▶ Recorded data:
....
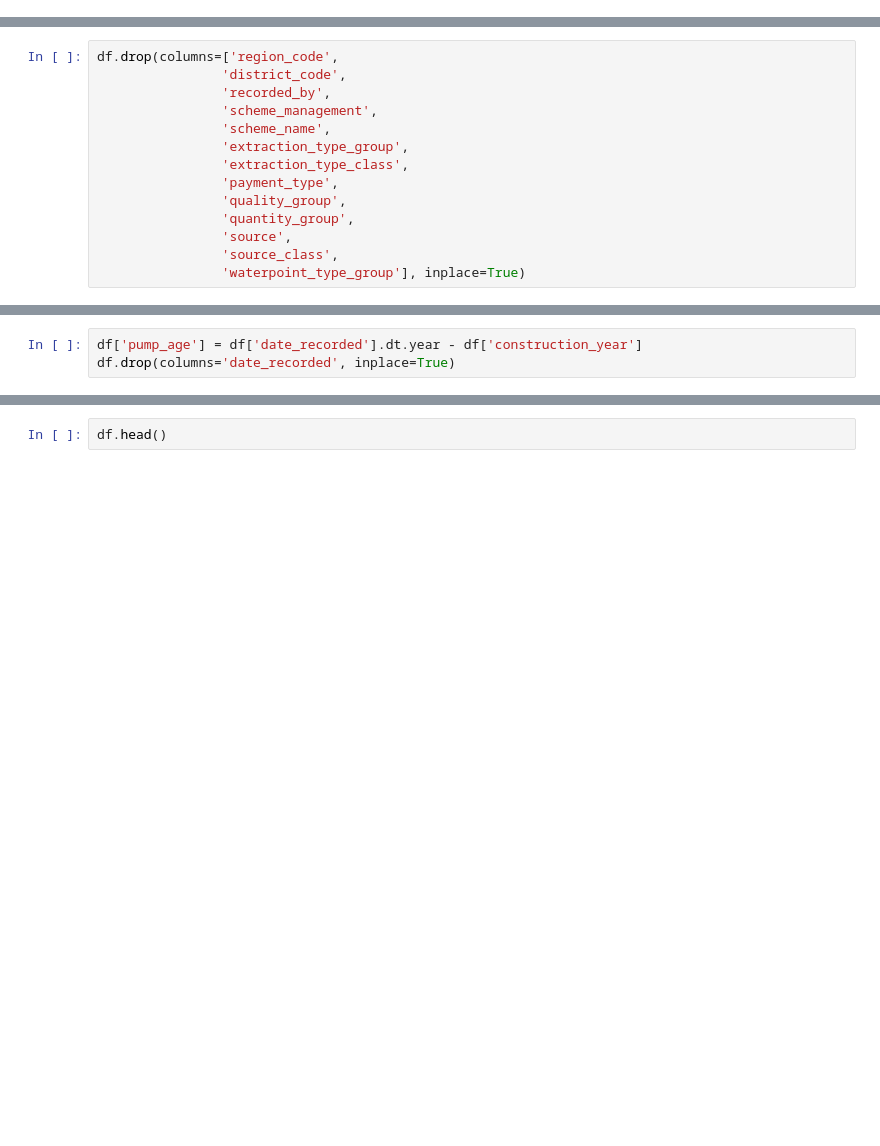
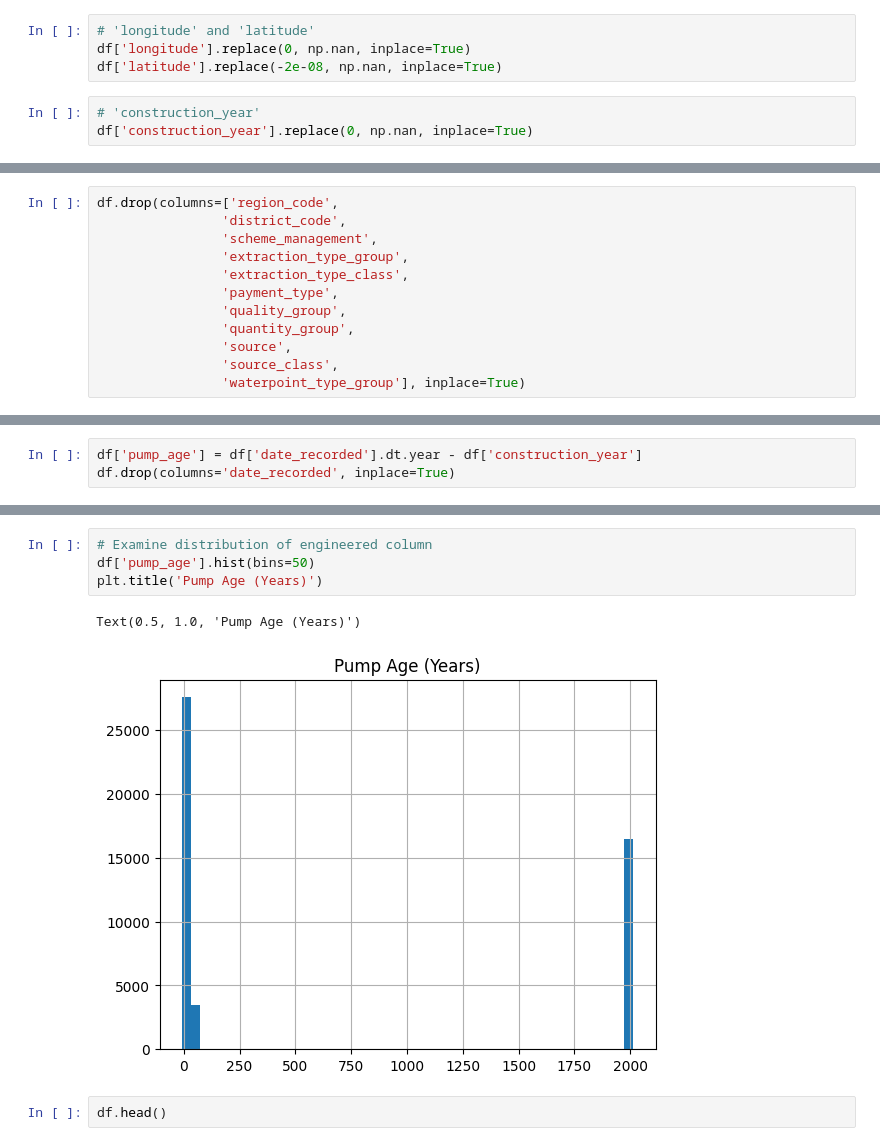
Before and after one commit to ErinNC/Tanzania-Water-Pumps, a Jupyter notebook: Tanzania_Water_Pumps_EDA.ipynb, the cells around one changed output, grey strips where cells are left out. Drawn from its saved outputs; the diff is of its cells as text; blank space fills up the shorter version.

```diff
--- a/Tanzania_Water_Pumps_EDA.ipynb
+++ b/Tanzania_Water_Pumps_EDA.ipynb
@@ -150,0 +180,7 @@ After initial exploration of the data, a number of necessary adjustments need to
+# %%
+# 'longitude' and 'latitude'
+df['longitude'].replace(0, np.nan, inplace=True)
+df['latitude'].replace(-2e-08, np.nan, inplace=True)
+# %%
+# 'construction_year'
+df['construction_year'].replace(0, np.nan, inplace=True)
@@ -206,9 +295,7 @@ df['permit'] = df['permit'].astype('bool')
 # %%
 df.drop(columns=['region_code',
                 'district_code',
-                'recorded_by',
                 'scheme_management',
-                'scheme_name',
                 'extraction_type_group',
                 'extraction_type_class',
                 'payment_type',
@@ -264,3 +340,10 @@ df.drop(columns='date_recorded', inplace=True)
+# %%
+# Examine distribution of engineered column
+df['pump_age'].hist(bins=50)
+plt.title('Pump Age (Years)')
+# %% [output]
+Text(0.5, 1.0, 'Pump Age (Years)')
+[figure, added]
 # %%
 df.head()
 # %% [output]
```
Also changed, not shown: parts of 25 cells of this notebook, 2 other files.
....
▶ Brief: Only a number is expected: the count of lines in the data that contain the word "inplace".

▶ Response box: 4